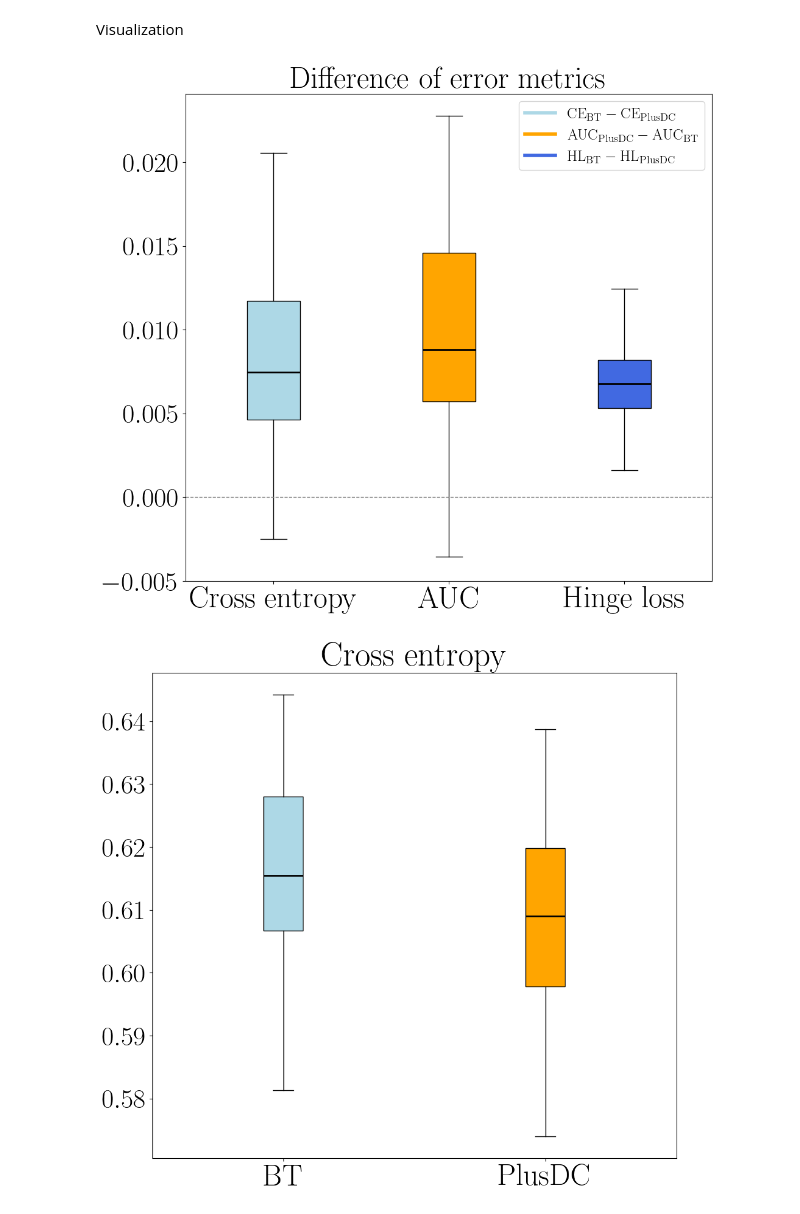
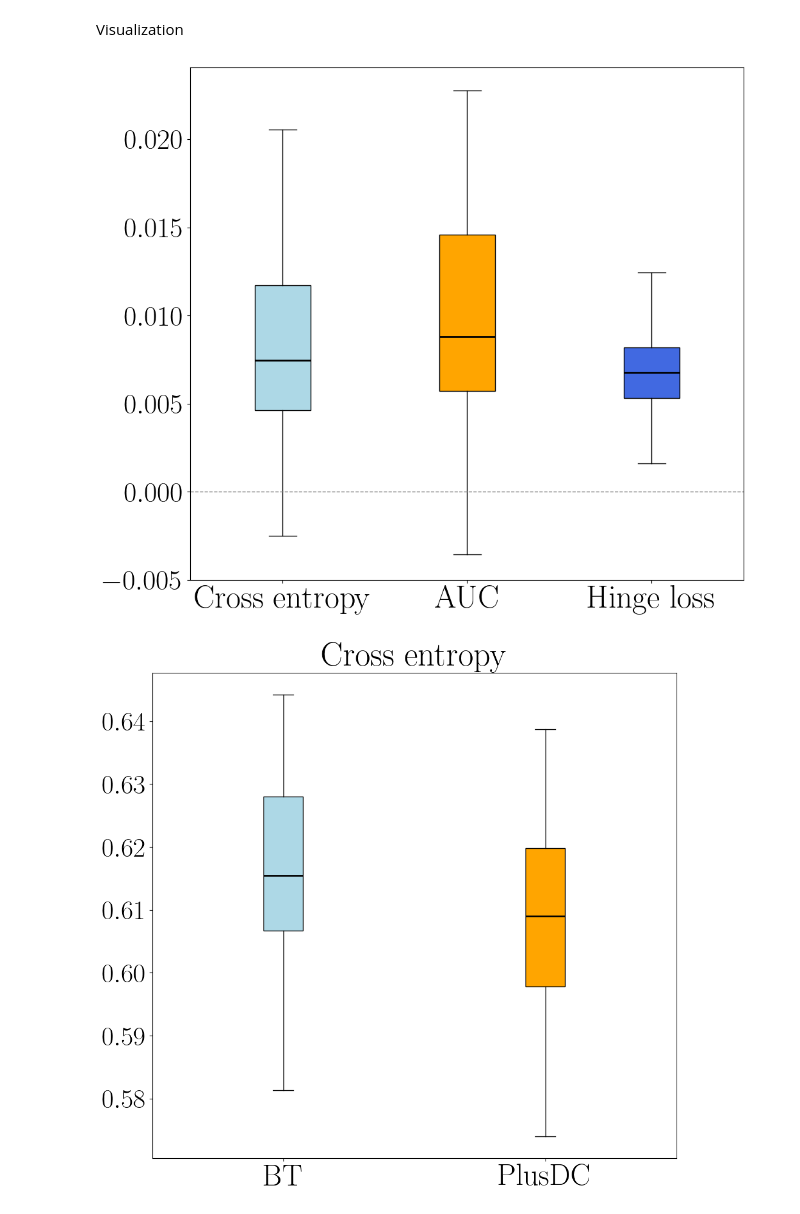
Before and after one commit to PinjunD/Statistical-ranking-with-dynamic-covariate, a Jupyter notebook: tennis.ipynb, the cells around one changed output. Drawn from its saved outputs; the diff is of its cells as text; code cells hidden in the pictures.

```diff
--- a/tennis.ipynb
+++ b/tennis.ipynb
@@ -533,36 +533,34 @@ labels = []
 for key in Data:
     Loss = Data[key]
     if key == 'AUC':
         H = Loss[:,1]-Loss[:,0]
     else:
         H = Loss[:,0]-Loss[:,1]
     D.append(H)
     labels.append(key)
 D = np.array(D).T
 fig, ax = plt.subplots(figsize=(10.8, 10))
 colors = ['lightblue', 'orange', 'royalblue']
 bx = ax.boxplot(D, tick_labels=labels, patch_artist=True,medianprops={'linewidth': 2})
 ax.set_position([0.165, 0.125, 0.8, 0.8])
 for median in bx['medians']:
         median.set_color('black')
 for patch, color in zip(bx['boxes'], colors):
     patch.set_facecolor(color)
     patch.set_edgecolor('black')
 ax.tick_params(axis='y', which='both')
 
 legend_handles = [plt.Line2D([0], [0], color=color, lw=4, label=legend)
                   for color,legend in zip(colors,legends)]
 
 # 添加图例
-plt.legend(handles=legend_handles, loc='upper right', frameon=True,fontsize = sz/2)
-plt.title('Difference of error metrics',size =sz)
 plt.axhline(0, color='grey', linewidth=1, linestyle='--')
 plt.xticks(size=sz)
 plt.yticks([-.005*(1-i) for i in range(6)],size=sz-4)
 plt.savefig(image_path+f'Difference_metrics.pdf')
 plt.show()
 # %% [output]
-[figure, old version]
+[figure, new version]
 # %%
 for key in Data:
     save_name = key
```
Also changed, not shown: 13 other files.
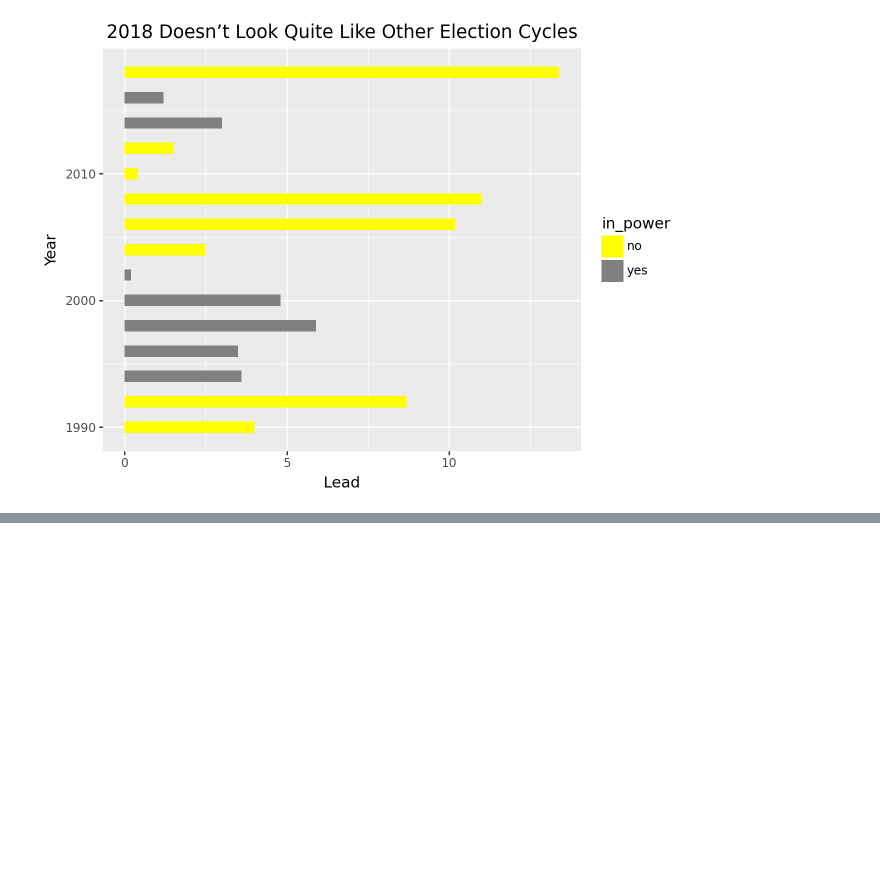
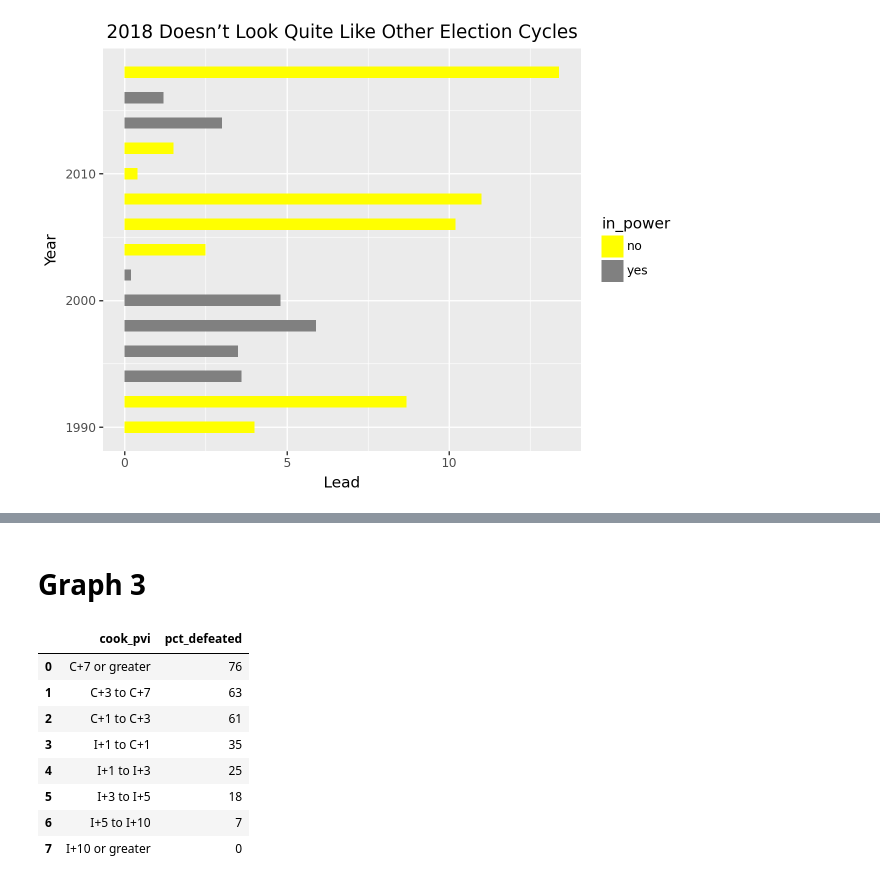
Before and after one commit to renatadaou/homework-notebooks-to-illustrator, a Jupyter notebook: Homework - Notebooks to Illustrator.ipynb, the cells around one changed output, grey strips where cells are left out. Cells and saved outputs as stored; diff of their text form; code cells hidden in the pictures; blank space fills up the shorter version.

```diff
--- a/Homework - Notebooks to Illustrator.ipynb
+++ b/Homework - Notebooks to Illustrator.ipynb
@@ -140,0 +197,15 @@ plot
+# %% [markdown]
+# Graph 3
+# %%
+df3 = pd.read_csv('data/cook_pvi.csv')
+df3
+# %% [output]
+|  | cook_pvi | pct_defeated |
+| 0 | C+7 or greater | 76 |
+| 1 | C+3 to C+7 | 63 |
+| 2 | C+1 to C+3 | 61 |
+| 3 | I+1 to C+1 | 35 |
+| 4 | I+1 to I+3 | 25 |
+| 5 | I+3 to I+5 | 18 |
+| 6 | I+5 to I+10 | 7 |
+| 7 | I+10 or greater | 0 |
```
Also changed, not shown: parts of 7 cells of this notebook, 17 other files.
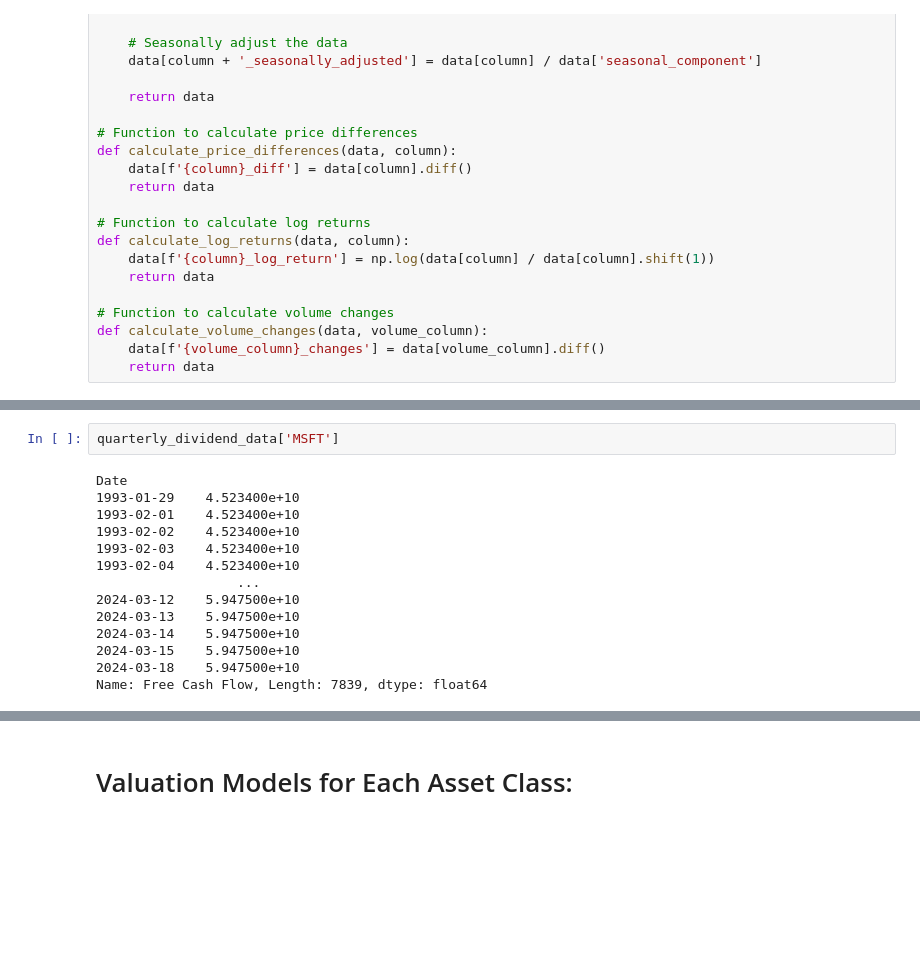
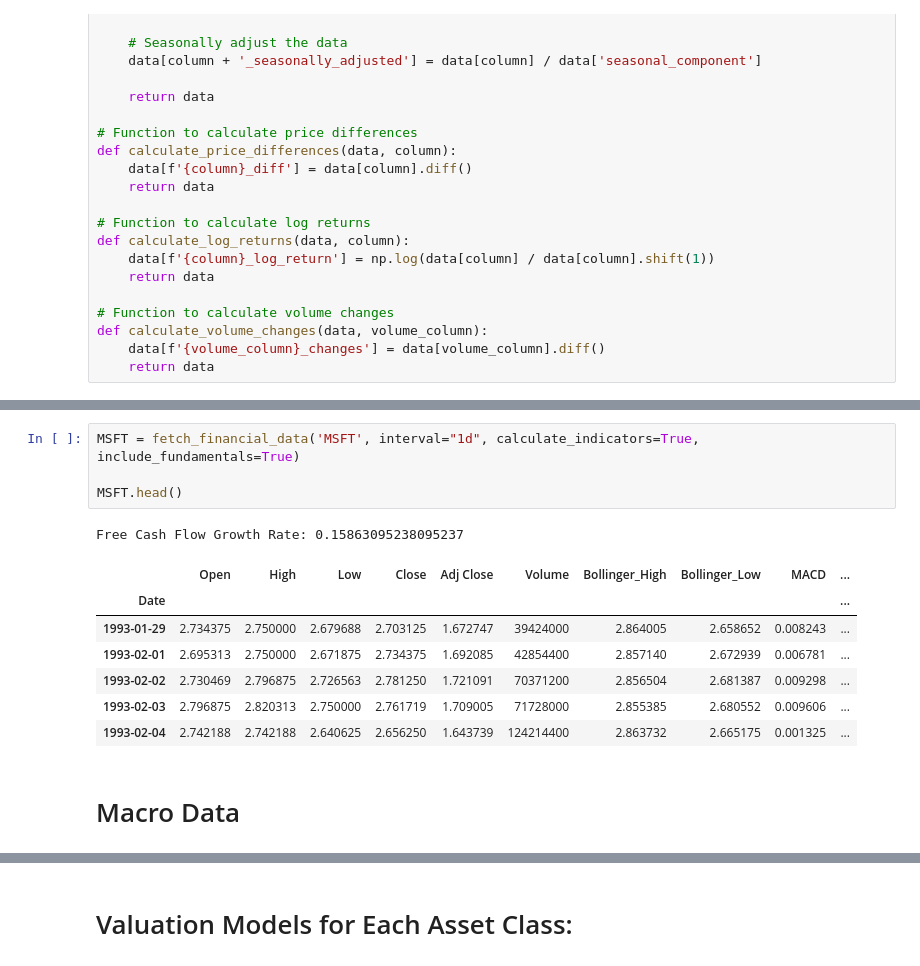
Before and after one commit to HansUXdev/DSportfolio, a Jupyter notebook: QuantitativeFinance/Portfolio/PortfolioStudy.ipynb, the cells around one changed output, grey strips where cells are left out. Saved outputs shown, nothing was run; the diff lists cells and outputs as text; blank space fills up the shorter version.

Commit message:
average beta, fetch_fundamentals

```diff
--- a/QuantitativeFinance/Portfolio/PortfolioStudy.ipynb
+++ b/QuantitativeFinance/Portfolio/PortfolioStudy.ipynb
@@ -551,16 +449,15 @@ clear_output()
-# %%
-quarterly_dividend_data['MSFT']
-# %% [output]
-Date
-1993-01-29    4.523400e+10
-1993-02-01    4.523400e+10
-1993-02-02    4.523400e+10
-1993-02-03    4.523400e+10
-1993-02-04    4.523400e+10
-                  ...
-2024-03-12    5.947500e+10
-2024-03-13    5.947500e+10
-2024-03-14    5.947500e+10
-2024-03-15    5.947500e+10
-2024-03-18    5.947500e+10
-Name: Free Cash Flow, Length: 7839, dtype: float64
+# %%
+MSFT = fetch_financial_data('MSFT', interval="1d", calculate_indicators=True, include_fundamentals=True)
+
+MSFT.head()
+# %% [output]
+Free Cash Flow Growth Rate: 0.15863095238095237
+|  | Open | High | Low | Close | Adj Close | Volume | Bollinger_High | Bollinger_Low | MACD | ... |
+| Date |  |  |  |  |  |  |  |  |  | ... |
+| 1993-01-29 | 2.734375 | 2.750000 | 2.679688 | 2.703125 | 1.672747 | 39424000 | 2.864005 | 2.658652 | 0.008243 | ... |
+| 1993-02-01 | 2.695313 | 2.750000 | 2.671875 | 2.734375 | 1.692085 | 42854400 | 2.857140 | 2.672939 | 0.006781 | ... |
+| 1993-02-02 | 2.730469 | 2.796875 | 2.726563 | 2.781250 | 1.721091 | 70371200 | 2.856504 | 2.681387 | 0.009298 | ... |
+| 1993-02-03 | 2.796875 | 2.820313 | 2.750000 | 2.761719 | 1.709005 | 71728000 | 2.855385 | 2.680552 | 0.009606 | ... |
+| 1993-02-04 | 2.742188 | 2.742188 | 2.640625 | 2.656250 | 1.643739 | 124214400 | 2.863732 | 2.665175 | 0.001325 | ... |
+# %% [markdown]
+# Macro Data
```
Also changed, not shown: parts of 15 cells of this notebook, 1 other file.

□ □ □ □ □

=== TASK DESCRIPTION ===
Output the records exactly. Drop the images.

=== RESULT OF THE EXERCISE ===
Before and after one commit to PinjunD/Statistical-ranking-with-dynamic-covariate, a Jupyter notebook: tennis.ipynb, the cells around one changed output. Drawn from its saved outputs; the diff is of its cells as text; code cells hidden in the pictures.

```diff
--- a/tennis.ipynb
+++ b/tennis.ipynb
@@ -533,36 +533,34 @@ labels = []
 for key in Data:
     Loss = Data[key]
     if key == 'AUC':
         H = Loss[:,1]-Loss[:,0]
     else:
         H = Loss[:,0]-Loss[:,1]
     D.append(H)
     labels.append(key)
 D = np.array(D).T
 fig, ax = plt.subplots(figsize=(10.8, 10))
 colors = ['lightblue', 'orange', 'royalblue']
 bx = ax.boxplot(D, tick_labels=labels, patch_artist=True,medianprops={'linewidth': 2})
 ax.set_position([0.165, 0.125, 0.8, 0.8])
 for median in bx['medians']:
         median.set_color('black')
 for patch, color in zip(bx['boxes'], colors):
     patch.set_facecolor(color)
     patch.set_edgecolor('black')
 ax.tick_params(axis='y', which='both')
 
 legend_handles = [plt.Line2D([0], [0], color=color, lw=4, label=legend)
                   for color,legend in zip(colors,legends)]
 
 # 添加图例
-plt.legend(handles=legend_handles, loc='upper right', frameon=True,fontsize = sz/2)
-plt.title('Difference of error metrics',size =sz)
 plt.axhline(0, color='grey', linewidth=1, linestyle='--')
 plt.xticks(size=sz)
 plt.yticks([-.005*(1-i) for i in range(6)],size=sz-4)
 plt.savefig(image_path+f'Difference_metrics.pdf')
 plt.show()
 # %% [output]
-[figure, old version]
+[figure, new version]
 # %%
 for key in Data:
     save_name = key
```
Also changed, not shown: 13 other files.
Before and after one commit to renatadaou/homework-notebooks-to-illustrator, a Jupyter notebook: Homework - Notebooks to Illustrator.ipynb, the cells around one changed output, grey strips where cells are left out. Cells and saved outputs as stored; diff of their text form; code cells hidden in the pictures; blank space fills up the shorter version.

```diff
--- a/Homework - Notebooks to Illustrator.ipynb
+++ b/Homework - Notebooks to Illustrator.ipynb
@@ -140,0 +197,15 @@ plot
+# %% [markdown]
+# Graph 3
+# %%
+df3 = pd.read_csv('data/cook_pvi.csv')
+df3
+# %% [output]
+|  | cook_pvi | pct_defeated |
+| 0 | C+7 or greater | 76 |
+| 1 | C+3 to C+7 | 63 |
+| 2 | C+1 to C+3 | 61 |
+| 3 | I+1 to C+1 | 35 |
+| 4 | I+1 to I+3 | 25 |
+| 5 | I+3 to I+5 | 18 |
+| 6 | I+5 to I+10 | 7 |
+| 7 | I+10 or greater | 0 |
```
Also changed, not shown: parts of 7 cells of this notebook, 17 other files.
Before and after one commit to HansUXdev/DSportfolio, a Jupyter notebook: QuantitativeFinance/Portfolio/PortfolioStudy.ipynb, the cells around one changed output, grey strips where cells are left out. Saved outputs shown, nothing was run; the diff lists cells and outputs as text; blank space fills up the shorter version.

Commit message:
average beta, fetch_fundamentals

```diff
--- a/QuantitativeFinance/Portfolio/PortfolioStudy.ipynb
+++ b/QuantitativeFinance/Portfolio/PortfolioStudy.ipynb
@@ -551,16 +449,15 @@ clear_output()
-# %%
-quarterly_dividend_data['MSFT']
-# %% [output]
-Date
-1993-01-29    4.523400e+10
-1993-02-01    4.523400e+10
-1993-02-02    4.523400e+10
-1993-02-03    4.523400e+10
-1993-02-04    4.523400e+10
-                  ...
-2024-03-12    5.947500e+10
-2024-03-13    5.947500e+10
-2024-03-14    5.947500e+10
-2024-03-15    5.947500e+10
-2024-03-18    5.947500e+10
-Name: Free Cash Flow, Length: 7839, dtype: float64
+# %%
+MSFT = fetch_financial_data('MSFT', interval="1d", calculate_indicators=True, include_fundamentals=True)
+
+MSFT.head()
+# %% [output]
+Free Cash Flow Growth Rate: 0.15863095238095237
+|  | Open | High | Low | Close | Adj Close | Volume | Bollinger_High | Bollinger_Low | MACD | ... |
+| Date |  |  |  |  |  |  |  |  |  | ... |
+| 1993-01-29 | 2.734375 | 2.750000 | 2.679688 | 2.703125 | 1.672747 | 39424000 | 2.864005 | 2.658652 | 0.008243 | ... |
+| 1993-02-01 | 2.695313 | 2.750000 | 2.671875 | 2.734375 | 1.692085 | 42854400 | 2.857140 | 2.672939 | 0.006781 | ... |
+| 1993-02-02 | 2.730469 | 2.796875 | 2.726563 | 2.781250 | 1.721091 | 70371200 | 2.856504 | 2.681387 | 0.009298 | ... |
+| 1993-02-03 | 2.796875 | 2.820313 | 2.750000 | 2.761719 | 1.709005 | 71728000 | 2.855385 | 2.680552 | 0.009606 | ... |
+| 1993-02-04 | 2.742188 | 2.742188 | 2.640625 | 2.656250 | 1.643739 | 124214400 | 2.863732 | 2.665175 | 0.001325 | ... |
+# %% [markdown]
+# Macro Data
```
Also changed, not shown: parts of 15 cells of this notebook, 1 other file.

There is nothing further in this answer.